### What to produce:
Filter the records below down to lines containing "class".

*** Opening Extracted records ***

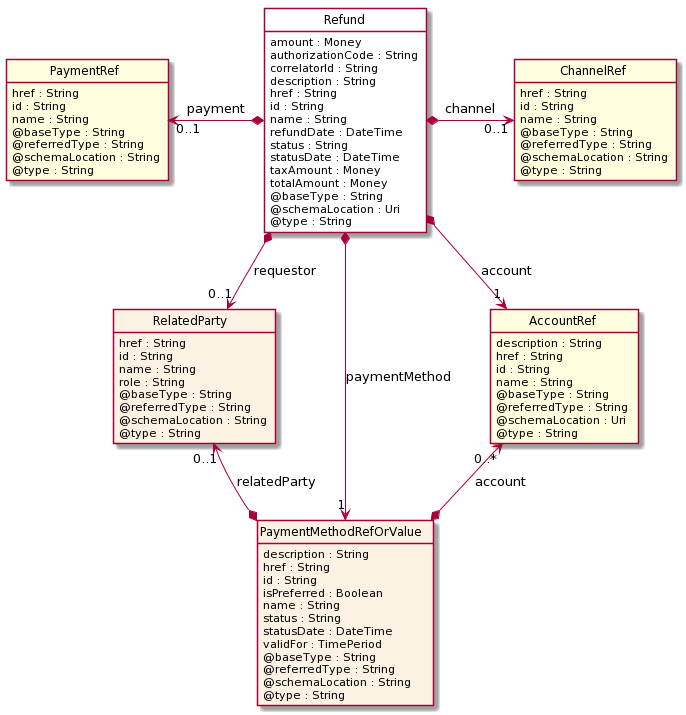
The PlantUML diagram apis/TMF676_Payment/documentation/diagrams/Resource_Refund.png in tmforum-apis/Open_Api_And_Data_Model, before a commit.
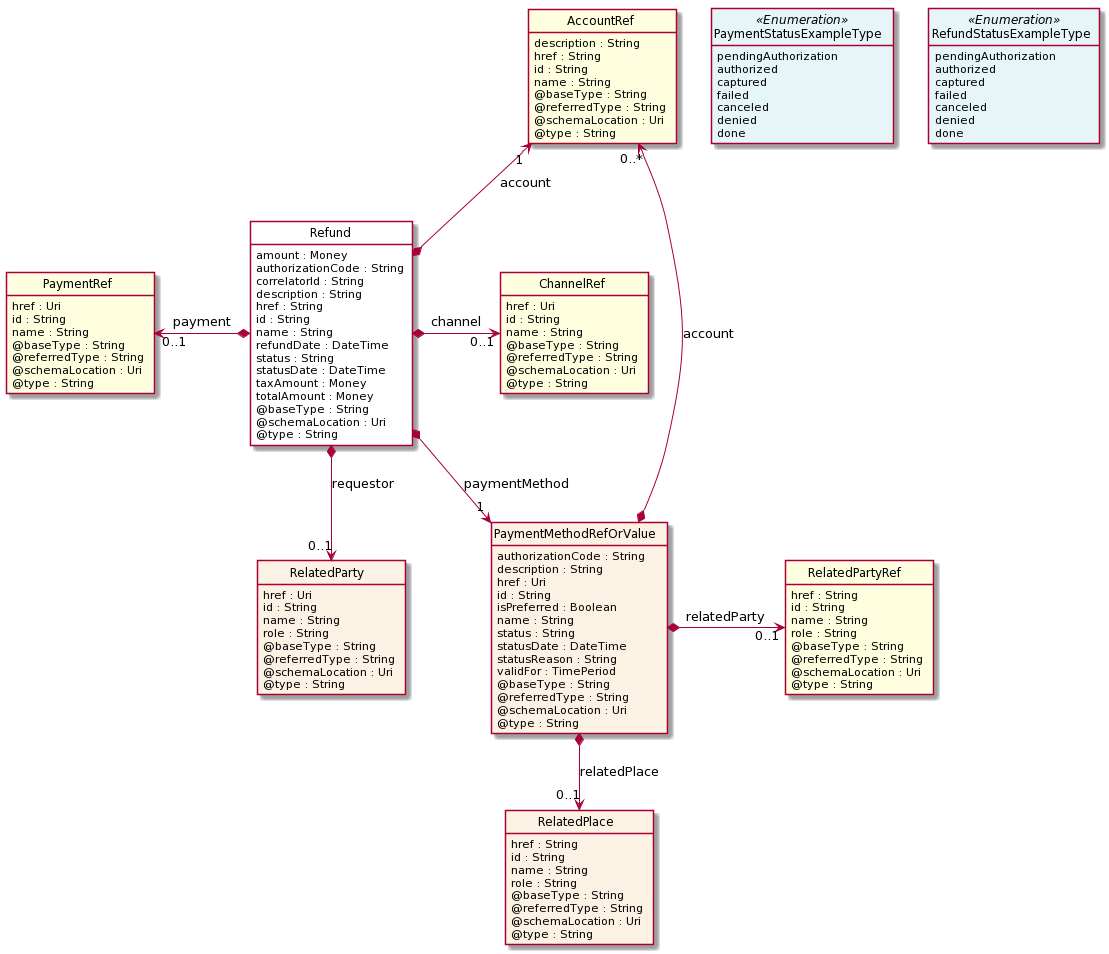
The same diagram one commit later.

Change to the diagram source:
```diff
@@ -28,39 +28,83 @@
     @type : String
 }
 
+class PaymentStatusExampleType <<Enumeration>> {
+    pendingAuthorization
+    authorized
+    captured
+    failed
+    canceled
+    denied
+    done
+}
+
+class RefundStatusExampleType <<Enumeration>> {
+    pendingAuthorization
+    authorized
+    captured
+    failed
+    canceled
+    denied
+    done
+}
+
 class ChannelRef  <<Ref>> {
-    href : String
+    href : Uri
     id : String
     name : String
     @baseType : String
     @referredType : String
-    @schemaLocation : String
+    @schemaLocation : Uri
     @type : String
 }
 
 class RelatedParty  {
+    href : Uri
+    id : String
+    name : String
+    role : String
+    @baseType : String
+    @referredType : String
+    @schemaLocation : Uri
+    @type : String
+}
+
+class PaymentMethodRefOrValue  {
+    authorizationCode : String
+    description : String
+    href : Uri
+    id : String
+    isPreferred : Boolean
+    name : String
+    status : String
+    statusDate : DateTime
+    statusReason : String
+    validFor : TimePeriod
+    @baseType : String
+    @referredType : String
+    @schemaLocation : Uri
+    @type : String
+}
+
+class RelatedPlace  {
     href : String
     id : String
     name : String
     role : String
     @baseType : String
     @referredType : String
-    @schemaLocation : String
+    @schemaLocation : Uri
     @type : String
 }
 
-class PaymentMethodRefOrValue  {
-    description : String
+class RelatedPartyRef  <<Ref>> {
     href : String
     id : String
-    isPreferred : Boolean
     name : String
-    status : String
-    statusDate : DateTime
-    validFor : TimePeriod
+    role : String
     @baseType : String
     @referredType : String
-    @schemaLocation : String
+    @schemaLocation : Uri
     @type : String
 }
 
@@ -76,27 +120,29 @@
 }
 
 class PaymentRef  <<Ref>> {
-    href : String
+    href : Uri
     id : String
     name : String
     @baseType : String
     @referredType : String
-    @schemaLocation : String
+    @schemaLocation : Uri
     @type : String
 }
 
-Refund *-->  "0..1" RelatedParty : requestor
-
-Refund *-->  "1" AccountRef : account
+AccountRef "1" <--* Refund : account
 
 Refund *-->  "1" PaymentMethodRefOrValue : paymentMethod
 
 AccountRef "0..*" <--* PaymentMethodRefOrValue : account
 
-RelatedParty "0..1" <--* PaymentMethodRefOrValue : relatedParty
-
 PaymentRef "0..1" <-left-* Refund : payment
 
 Refund *-right-> "0..1" ChannelRef : channel
 
+Refund *-->  "0..1" RelatedParty : requestor
+
+PaymentMethodRefOrValue *-right-> "0..1" RelatedPartyRef : relatedParty
+
+PaymentMethodRefOrValue *-->  "0..1" RelatedPlace : relatedPlace
+
 @enduml
```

*** Closing Extracted records ***

### Task response:
+class PaymentStatusExampleType <<Enumeration>> {
+class RefundStatusExampleType <<Enumeration>> {
 class ChannelRef  <<Ref>> {
 class RelatedParty  {
+class PaymentMethodRefOrValue  {
+class RelatedPlace  {
-class PaymentMethodRefOrValue  {
+class RelatedPartyRef  <<Ref>> {
 class PaymentRef  <<Ref>> {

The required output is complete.